▶ _Work request_
Would you please report how many lines of the listing contain "RenderResources"? Reply with that number only.

▶ _Data supplied_
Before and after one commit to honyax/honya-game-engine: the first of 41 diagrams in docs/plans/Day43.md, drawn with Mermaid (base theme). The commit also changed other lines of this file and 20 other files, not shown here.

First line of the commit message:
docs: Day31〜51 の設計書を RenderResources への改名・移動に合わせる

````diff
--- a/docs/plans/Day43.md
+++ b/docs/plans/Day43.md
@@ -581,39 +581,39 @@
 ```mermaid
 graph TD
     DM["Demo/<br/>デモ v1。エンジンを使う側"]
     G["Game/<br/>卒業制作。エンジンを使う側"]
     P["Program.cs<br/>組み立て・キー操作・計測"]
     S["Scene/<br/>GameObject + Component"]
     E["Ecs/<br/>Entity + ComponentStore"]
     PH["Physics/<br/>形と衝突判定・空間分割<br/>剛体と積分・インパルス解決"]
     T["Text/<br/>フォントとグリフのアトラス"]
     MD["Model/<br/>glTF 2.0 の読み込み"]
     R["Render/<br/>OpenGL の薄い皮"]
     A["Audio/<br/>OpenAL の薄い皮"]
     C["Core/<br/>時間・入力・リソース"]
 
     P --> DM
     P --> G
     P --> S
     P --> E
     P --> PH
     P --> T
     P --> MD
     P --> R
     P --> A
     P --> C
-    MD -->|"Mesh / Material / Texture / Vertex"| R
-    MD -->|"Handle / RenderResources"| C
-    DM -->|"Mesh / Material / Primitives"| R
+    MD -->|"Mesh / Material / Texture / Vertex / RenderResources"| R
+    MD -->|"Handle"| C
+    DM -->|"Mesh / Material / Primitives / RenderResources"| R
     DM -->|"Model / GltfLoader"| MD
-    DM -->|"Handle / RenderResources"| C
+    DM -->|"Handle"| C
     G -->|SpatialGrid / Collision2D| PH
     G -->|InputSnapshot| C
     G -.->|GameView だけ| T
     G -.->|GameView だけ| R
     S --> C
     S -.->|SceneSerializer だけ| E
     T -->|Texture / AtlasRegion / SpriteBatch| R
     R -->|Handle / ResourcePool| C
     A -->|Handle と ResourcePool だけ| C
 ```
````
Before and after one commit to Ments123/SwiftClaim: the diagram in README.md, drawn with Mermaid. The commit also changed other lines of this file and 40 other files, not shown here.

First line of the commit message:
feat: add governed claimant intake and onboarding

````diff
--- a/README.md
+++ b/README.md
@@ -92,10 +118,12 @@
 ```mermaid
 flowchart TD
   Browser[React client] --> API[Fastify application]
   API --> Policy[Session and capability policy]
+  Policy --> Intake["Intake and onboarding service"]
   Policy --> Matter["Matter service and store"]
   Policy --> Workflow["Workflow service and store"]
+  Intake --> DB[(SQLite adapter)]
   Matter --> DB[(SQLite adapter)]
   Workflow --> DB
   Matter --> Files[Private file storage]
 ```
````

▶ _Solution for this problem_
5